The Downtown Partnership of Baltimore recently redesigned its website as part sales pitch and part guide.
The reworked site offers information about community news, events, where to live, eat, shop and where to park in an effort to draw more people to live in the city, help new residents get to know downtown and be a tool for visitors.
The local nonprofit's goal was to make the site, godowntownbaltimore.com, more useful for consumers in Baltimore, with a focus on "functionality, layout and design," said Michael Evitts, a spokesman for the partnership.
"Instead of business-to-business, it's business-to-consumer," Evitts said of the site, which used to be aimed at businesses.
Though the downtown population has been growing, Baltimore Mayor Stephanie Rawlings-Blake wants to attract 10,000 more families to the city during the next 10 years and sees the partnership's website as a useful tool in working toward that goal.
"The Downtown Partnership, I think, has been one of the most impactful partners in my goal of growing the city," she said.
With nearly 41,000 people residing within a mile of Pratt and Light streets, there are more residents living downtown now than there have been for years, the partnership said. A 2003 partnership study found that 6,000 people lived downtown, but did not include such large neighborhoods as Federal Hill and Fells Point.
On the partnership's website, users can find a map that offers specific information about downtown neighborhoods and can search for available residences. Across downtown, developers are converting older buildings into apartments amid growing demand for urban living.
More than 4,100 units are in development. In 2012, a study by the partnership found that growing demand meant the city could absorb 5,800 new apartment units by 2017, Evitts said.
At 520 Park Ave. in Mount Vernon, The Time Group is turning a 1941-era warehouse and distribution center used by department store Hochschild, Kohn and Co. into 171 apartments.
The market-rate apartments are set to open in late June and are leasing quickly, said Dominic Wiker, Time Group's development director, because "people are looking for a new product. They like the fact that it's a historical building with modern amenities."
In addition, residents and visitors to Baltimore can search the website to find attractions and events. A mobile version will be launched soon so people can "plan their day as their day evolves," Evitts said.
The website, designed by the Ainsley and Co. advertising agency, has what CEO Tom Ainsley describes as a "clean" look and is meant to attract people who live or work in Baltimore, visitors, businesses and longtime residents who want to see what's new downtown.
Now that the site has been launched, Ainsley said, the biggest goal is for people to come back to the site after their first visit.

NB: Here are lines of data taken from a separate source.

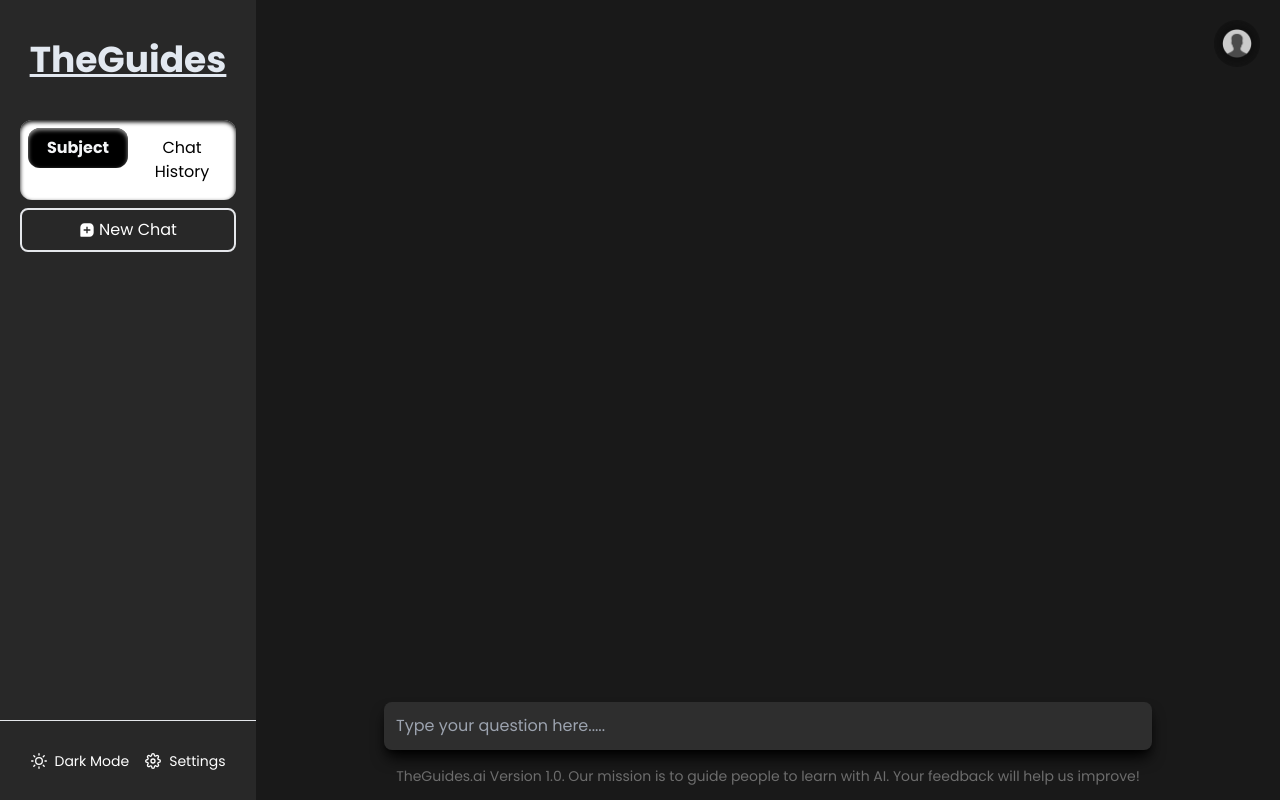
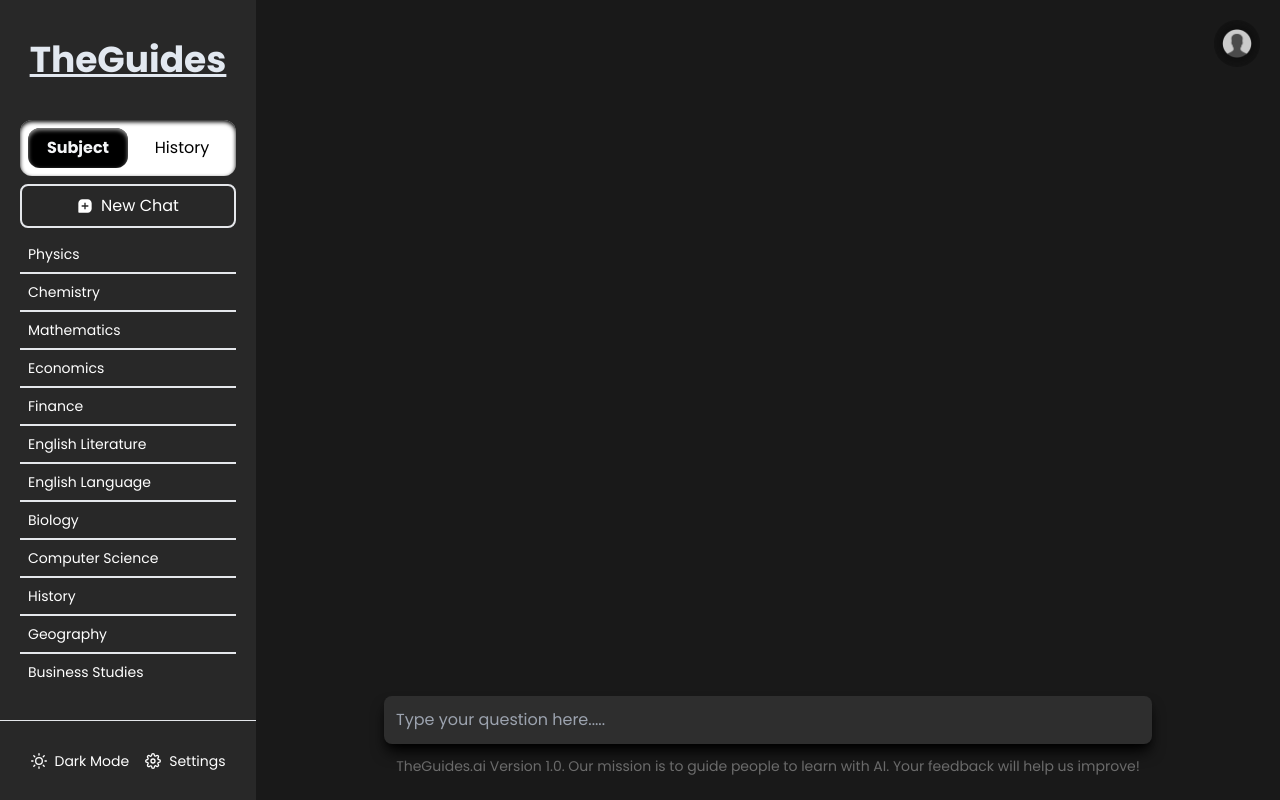
Before and after one commit to samsoncn/theguide, a Next.js app: page / in a window 1280 px wide. Built offline with nearby package versions, Linux system fonts and the light colour scheme; some icons are missing.

Commit message:
styled chatlog and reverse it, added subjects

```diff
--- a/src/components/ui/Chat.tsx
+++ b/src/components/ui/Chat.tsx
@@ -62,7 +62,7 @@
         {/* Login Button */}
         <Login />
 
-        <div className="h-[85%] overflow-y-auto flex flex-col justify-center items-center mt-2">
+        <div className="h-[80%] overflow-y-auto flex flex-col justify-center items-center mt-2">
           {/* Conversation */}
           {chatLog.map((message, index) => (
             <div
@@ -91,7 +91,7 @@
         </div>
 
         {/* Input Section */}
-        <div className="h-[14%] z-[50] flex items-center bg-transparent border-transparent">
+        <div className="h-[15%] z-[50] flex items-center bg-transparent border-transparent">
           <div className="flex flex-col w-full items-center">
             <form className="w-[75%] relative flex" onSubmit={handleSubmit}>
               <input
--- a/src/components/ui/TestingChat.tsx
+++ b/src/components/ui/TestingChat.tsx
@@ -130,7 +130,7 @@
                 "bg-gradient-to-r from-slate-900 to-[#0d072f] text-slate-100"
               }`}
             >
-              <span className="mr-4 bg-slate-600 h-fit p-2 text-white shadow shadow-[#000000]">
+              <span className="mr-4 rounded-2xl bg-slate-600 h-fit p-2 text-white shadow shadow-[#000000]">
                 {message.type === "user" ? <FaUserGraduate /> : <BsRobot />}
               </span>
               <div className="" key={index}>
@@ -149,7 +149,7 @@
             </div>
           )}{" "}
         </div>
-        <div className="h-[14%] z-[50] flex items-center bg-transparent border-transparent">
+        <div className="h-[12%] z-[50] flex items-center bg-transparent border-transparent">
           <div className="flex flex-col w-full items-center">
             <form className="w-[75%] relative flex" onSubmit={handleSubmit}>
               <input
@@ -166,7 +166,7 @@
                 <PiPaperPlaneRightBold className="text-slate-200 text-xl" />
               </button>
             </form>
-            <p className="text-[#6d6d6d] font-light mt-4 text-sm text-center">
+            <p className="text-[#6d6d6d] font-light mt-3 text-sm text-center">
               TheGuides.ai Version 1.0. Our mission is to guide people to learn
               with AI. Your feedback will help us improve!
             </p>
--- a/src/components/ui/TestingSidebar.tsx
+++ b/src/components/ui/TestingSidebar.tsx
@@ -30,6 +30,7 @@
     setSelectedOption(e.target.id);
   };
 
+
   return (
     <>
       <div className="w-[20%] h-screen bg-[#282828] overflow-hidden">
@@ -55,7 +56,7 @@
                 htmlFor="1"
                 className="block cursor-pointer select-none rounded-xl p-2 text-center peer-checked:shadow-inner peer-checked:shadow-[#9f9f9f] peer-checked:bg-black peer-checked:font-bold peer-checked:text-gray-100"
               >
-                <Subject />
+                Subject
               </label>
             </div>
             <div>
@@ -71,7 +72,7 @@
                 htmlFor="2"
                 className="block cursor-pointer select-none rounded-xl p-2 text-center peer-checked:shadow-inner peer-checked:shadow-[#9f9f9f] peer-checked:bg-black peer-checked:font-bold peer-checked:text-gray-100"
               >
-                Chat History
+                History
               </label>
             </div>
           </div>
@@ -80,9 +81,14 @@
             onClick={onNewChat}
             className="text-white flex my-2 border-2 rounded-lg p-2 justify-center items-center text-center w-full hover:shadow-lg hover:shadow-black"
           >
-            <BiSolidMessageSquareAdd className="mr-1" />
+            <BiSolidMessageSquareAdd className="mr-2" />
             New Chat
           </button>
+          {/* Subject */}
+          {selectedOption === "1" &&
+            <Subject />
+          }
+          {/* History */}
           {selectedOption === "2" && (
             <ChatHistory
               chatLogs={chatLogs}
--- a/src/components/ui/sub-components/ChatHistory.tsx
+++ b/src/components/ui/sub-components/ChatHistory.tsx
@@ -1,4 +1,4 @@
-import React from "react";
+import React, { useState, useEffect } from "react";
 
 interface Message {
   type: string;
@@ -19,17 +19,20 @@
   chatLogs,
   setCurrentChatId,
 }) => {
+
   return (
-    <div>
-      {/* <h2>Chat History</h2> */}
-      <div className="overflow-y-auto flex flex-col">
-        {Object.values(chatLogs).map((chatLog) => (
+    <>
+      <div className="overflow-y-auto flex flex-col h-[75%]">
+        {/* reversed chatlog */}
+        {Object.values(chatLogs).reverse().map((chatLog) => (
           <div
             onClick={() => setCurrentChatId(chatLog.id)}
             key={chatLog.id}
-            className="text-base text-white flex items-center"
+            className="text-sm text-white h-fit flex items-center"
           >
-            <p>Chat ID: {chatLog.id}</p>
+            <p className="border-b-2 p-2">
+              Chat ID: {chatLog.id}
+            </p>
             {/* <h3>Conversation:</h3>
             {chatLog.log.map((message, index) => (
               <p key={index}>
@@ -39,7 +42,7 @@
           </div>
         ))}
       </div>
-    </div>
+    </>
   );
 };
 
--- a/src/components/ui/sub-components/Subject.tsx
+++ b/src/components/ui/sub-components/Subject.tsx
@@ -1,7 +1,20 @@
 import React from "react";
 
+const subject = ["Physics", "Chemistry", "Mathematics", "Economics", "Finance", "English Literature", "English Language", "Biology", "Computer Science", "History", "Geography", "Business Studies", "Accounting", "Psychology", "Sociology", "Politics", "Law", "Philosophy", "Religious Studies", "Art", "Design and Technology", "Music", "Physical Education", "Health and Social Care", "Media Studies", "Film Studies", "Drama", "Theatre Studies", "Modern Foreign Languages", "Classical Languages"]
+
 const Subject = () => {
-  return <div>Subject</div>
+
+  return (
+    <>
+      <div className="overflow-y-auto flex flex-col h-[75%]">
+        {subject.map((subject, index) => (
+          <button className="text-sm w-full text-white flex items-center border-b-2 ">
+            <p className="p-2" id={`${subject}`}>{subject}</p>
+          </button>
+        ))}
+      </div>
+    </>
+  )
 }
 
 export default Subject
--- a/src/pages/api/chat.ts
+++ b/src/pages/api/chat.ts
@@ -3,6 +3,7 @@
 
 const handler = async (req: NextApiRequest, res: NextApiResponse) => {
   if (req.method === "POST") {
+
     // extract the message from the request body.
     const { message } = req.body;
 
--- a/src/styles/globals.css
+++ b/src/styles/globals.css
@@ -14,7 +14,7 @@
 
 /* width */
 ::-webkit-scrollbar {
-  width: 5px;
+  width: 4px;
 }
 
 /* Track */
@@ -25,7 +25,7 @@
 /* Handle */
 ::-webkit-scrollbar-thumb {
   background: #888;
-  border-radius: 5px;
+  border-radius: 2px;
 }
 
 /* Handle on hover */
```
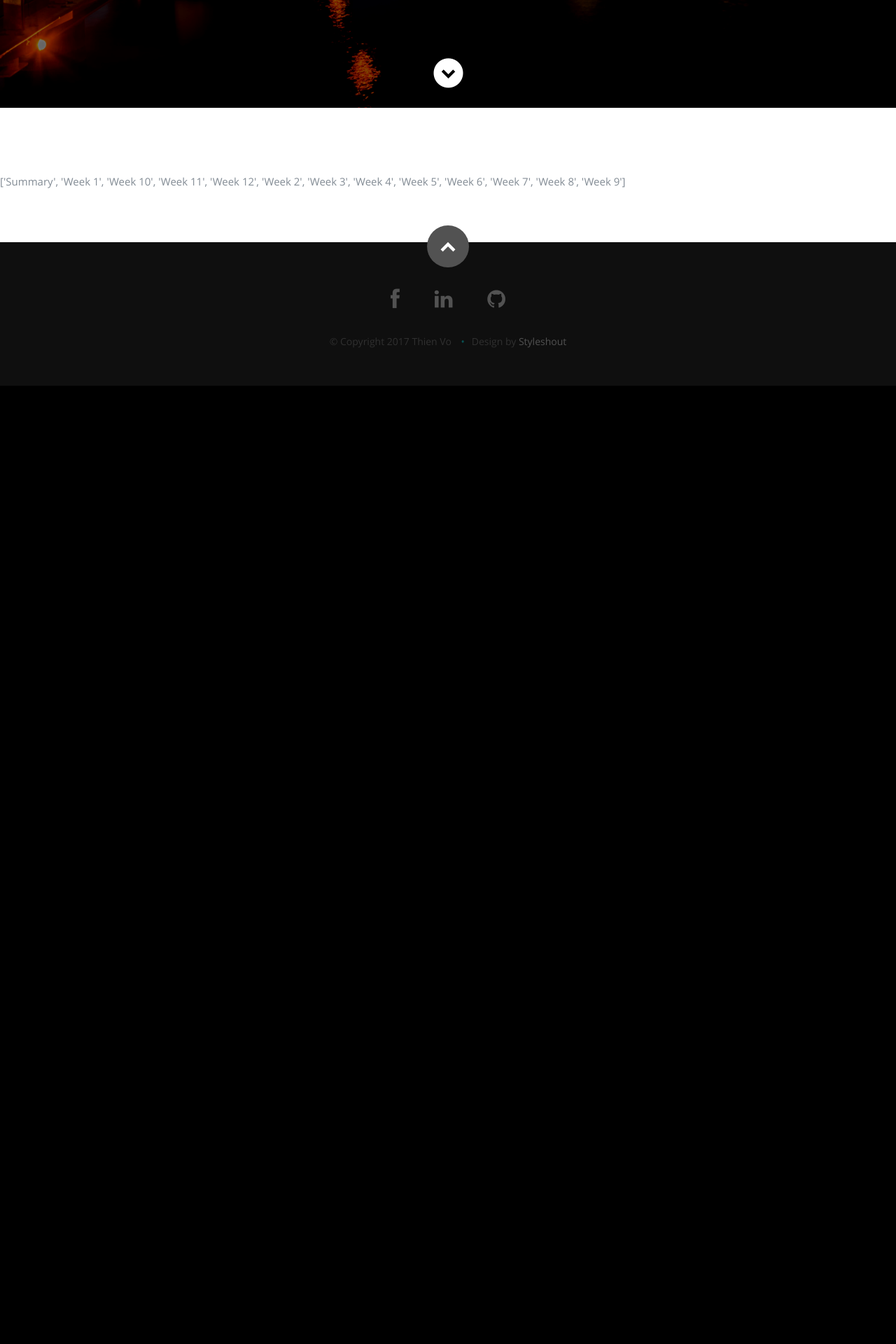
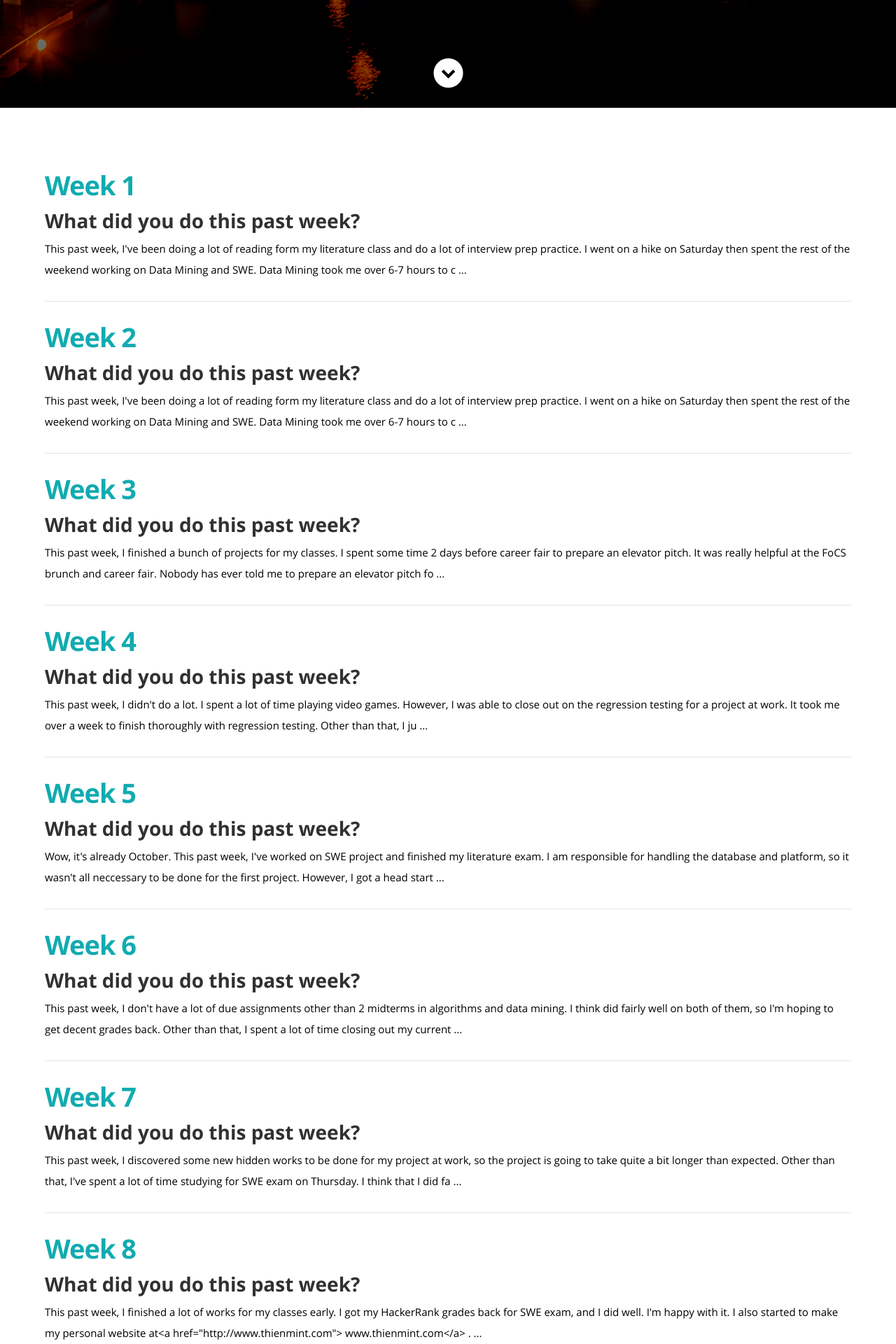
Before and after one commit to thien-vo/com-thienmint, a Flask app: page /blog/swe in a window 1280 px wide. Shown: the part 646-2566 px from the top of the page at 70% size. Before the commit the page ends 1197 px from the top, so only its background shows below. Run offline with Flask 2, Linux system fonts and the light colour scheme; parts of the project's set-up code (start-up, migrations or seed data) failed here and were passed over; some libraries are stand-ins or nearby versions.

Commit message:
finish temporarily swe page

```diff
--- a/app/blog_parser.py
+++ b/app/blog_parser.py
@@ -4,6 +4,7 @@ import re
 
 def parse_swe_blog(post):
     entry = post.getroot()
+    id = entry.find('id').text
     title = entry.find('title').text
     content = entry.find('content')
 
@@ -29,12 +30,22 @@ def parse_swe_blog(post):
         headers.append(header)
         texts.append(final_text)
 
-    return title, headers, texts
+    return dict(id=id, title=title, headers=headers, texts=texts)
 
 
 def parse_swe_element(elem):
     if elem.tag == 'link':
         return '<a href="{0}">{1}</a>'.format(elem.attrib['href'], elem.text)
+
+
+def make_preview(headers, texts):
+    if len(headers) <= 0 or len(texts) <= 0:
+        return "", ""
+
+    header = headers[0][:100]
+    text = texts[0][:250] + ' ...'
+
+    return dict(header=header, text=text)
 
 
 if __name__ == '__main__':
--- a/app/main.py
+++ b/app/main.py
@@ -7,11 +7,12 @@ from flask_mail import Mail, Message
 
 # Custom stuff
 from email_info import get_info
-from blog_parser import parse_swe_blog
+from blog_parser import parse_swe_blog, make_preview
 # Regex
 import xml.etree.ElementTree as ET
 import re
 import os
+from operator import itemgetter, attrgetter
 # [END imports]
 
 # [START create_app]
@@ -85,20 +86,28 @@ def swe():
     files = os.listdir(swe_entry_path)
 
     exclusion = ['template.xml']
+    # Remove all files from exclusions list from listing
     for exclude_file in exclusion:
         if exclude_file in files:
             files.remove(exclude_file)
 
-    title_list = []
+    entries_list = []
+    # Compile a list of all SWE blog's entries
     for file_name in files:
         if not file_name.endswith('.xml'):
             continue
 
         post = ET.parse(os.path.join(swe_entry_path, file_name))
-        banner_title, headers, texts = parse_swe_blog(post)
-        title_list.append(banner_title)
+        parse_items = parse_swe_blog(post)
 
-    return render_template('blog/swe.html', title_list=str(sorted(title_list)))
+        id = parse_items['id']
+        title = parse_items['title']
+        file_name = re.sub('\.xml', '', file_name)
+        preview = make_preview(parse_items['headers'], parse_items['texts'])
+
+        entries_list.append(dict(id=int(id), file_name=file_name, preview=preview, title=title))
+
+    return render_template('blog/swe.html', entries_list=sorted(entries_list, key=lambda entry: entry['id']))
 
 
 @app.route('/blog/swe/<name>')
@@ -112,12 +121,16 @@ def swe_entry(name=None):
         return page_not_found(IOError)
 
     post = ET.parse(f)
-    banner_title, headers, texts = parse_swe_blog(post)
+    parse_items = parse_swe_blog(post)
+    headers = parse_items['headers']
+    texts = parse_items['texts']
+    banner_title = parse_items['title']
+
     entry_infos = [{
         'header': h,
         'text': t} for (h, t) in zip(headers, texts)]
 
-    return render_template('blog/swe/entry/template.html',
+    return render_template('blog/swe/template.html',
                            head_title='SWE: {0} | Blog'.format(banner_title.split(":")[0]),
                            entry_infos=entry_infos,
                            banner_title="{0}".format(banner_title))
--- a/app/static/swe-entries/summary.xml
+++ b/app/static/swe-entries/summary.xml
@@ -1,5 +1,6 @@
 <?xml version="1.0"?>
 <entry>
+    <id>13</id>
     <title description="Fall 2017 CS 373">Summary</title>
     <content>
         <row>
--- a/app/static/swe-entries/w01.xml
+++ b/app/static/swe-entries/w01.xml
@@ -1,5 +1,6 @@
 <?xml version="1.0"?>
 <entry>
+    <id>1</id>
     <title description="08/28 - 09/03">Week 1</title>
     <content>
         <row>
--- a/app/static/swe-entries/w02.xml
+++ b/app/static/swe-entries/w02.xml
@@ -1,5 +1,6 @@
 <?xml version="1.0"?>
 <entry>
+    <id>2</id>
     <title description="09/04 - 09/10">Week 2</title>
     <content>
         <row>
--- a/app/static/swe-entries/w03.xml
+++ b/app/static/swe-entries/w03.xml
@@ -1,5 +1,6 @@
 <?xml version="1.0"?>
 <entry>
+    <id>3</id>
     <title description="09/11 - 09/17">Week 3</title>
     <content>
         <row>
--- a/app/static/swe-entries/w04.xml
+++ b/app/static/swe-entries/w04.xml
@@ -1,5 +1,6 @@
 <?xml version="1.0"?>
 <entry>
+    <id>4</id>
     <title description="09/18 - 09/24">Week 4</title>
     <content>
         <row>
--- a/app/static/swe-entries/w05.xml
+++ b/app/static/swe-entries/w05.xml
@@ -1,5 +1,6 @@
 <?xml version="1.0"?>
 <entry>
+    <id>5</id>
     <title description="09/25 - 10/01">Week 5</title>
     <content>
         <row>
--- a/app/static/swe-entries/w06.xml
+++ b/app/static/swe-entries/w06.xml
@@ -1,5 +1,6 @@
 <?xml version="1.0"?>
 <entry>
+    <id>6</id>
     <title description="10/02 - 10/08">Week 6</title>
     <content>
         <row>
--- a/app/static/swe-entries/w07.xml
+++ b/app/static/swe-entries/w07.xml
@@ -1,5 +1,6 @@
 <?xml version="1.0"?>
 <entry>
+    <id>7</id>
     <title description="10/09 - 10/15">Week 7</title>
     <content>
         <row>
--- a/app/static/swe-entries/w08.xml
+++ b/app/static/swe-entries/w08.xml
@@ -1,5 +1,6 @@
 <?xml version="1.0"?>
 <entry>
+    <id>8</id>
     <title description="10/16 - 10/22">Week 8</title>
     <content>
         <row>
--- a/app/static/swe-entries/w09.xml
+++ b/app/static/swe-entries/w09.xml
@@ -1,5 +1,6 @@
 <?xml version="1.0"?>
 <entry>
+    <id>9</id>
     <title description="10/23 - 10/29">Week 9</title>
     <content>
         <row>
--- a/app/static/swe-entries/w10.xml
+++ b/app/static/swe-entries/w10.xml
@@ -1,5 +1,6 @@
 <?xml version="1.0"?>
 <entry>
+    <id>10</id>
     <title description="10/30 - 11/05">Week 10</title>
     <content>
         <row>
--- a/app/static/swe-entries/w11.xml
+++ b/app/static/swe-entries/w11.xml
@@ -1,5 +1,6 @@
 <?xml version="1.0"?>
 <entry>
+    <id>11</id>
     <title description="11/06 - 11/12">Week 11</title>
     <content>
         <row>
--- a/app/static/swe-entries/w12.xml
+++ b/app/static/swe-entries/w12.xml
@@ -1,5 +1,6 @@
 <?xml version="1.0"?>
 <entry>
+    <id>12</id>
     <title description="11/13 - 11/19">Week 12</title>
     <content>
         <row>
--- a/app/templates/blog/swe.html
+++ b/app/templates/blog/swe.html
@@ -10,7 +10,18 @@
 
 <body>
     <section id="swe-listing">
-        {{ title_list }}
+        <div class="swe-post"}>
+            {% with entries_list= entries_list|default([], true) %}
+                {% for entry_item in entries_list %}
+                    {% with preview = entry_item['preview'] %}
+                        <h1><a href="/blog/swe/{{ entry_item['file_name'] }}">{{ entry_item['title'] }}</a></h1>
+                        <h2>{{ preview['header'] }}</h2>
+                        <p>{{ preview['text'] }}</p>
+                    {% endwith %}
+                    <hr>
+                {% endfor %}
+            {% endwith %}
+        </div>
     </section>
 </body>
 
--- a/app/templates/blog/swe/banner.html
+++ b/app/templates/blog/swe/banner.html
@@ -17,5 +17,5 @@
 </div>
 
 <p class="scrolldown">
-    <a class="smoothscroll" href="#about"><i class="icon-down-circle"></i></a>
+    <a class="smoothscroll" href="#swe-listing"><i class="icon-down-circle"></i></a>
 </p>
```
Also changed, not shown: app/templates/blog/swe/template.html (renamed from app/templates/blog/swe/entry/template.html).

"If they're looking for information, this is a place to start," he said. "It's the authority on what's happening specifically in downtown Baltimore."
•The Downtown Partnership considers downtown to be a one-mile radius, with the epicenter at Pratt and Light streets.
•Baltimore is eighth in the country in terms of downtown population (almost 41,000 residents); in 2003, there were 6,000 people living in the downtown.
•Previously, downtown did not include some areas such as Fells Point and Federal Hill.
Source: the Downtown PartnershipCopyright © 2015, The Baltimore Sun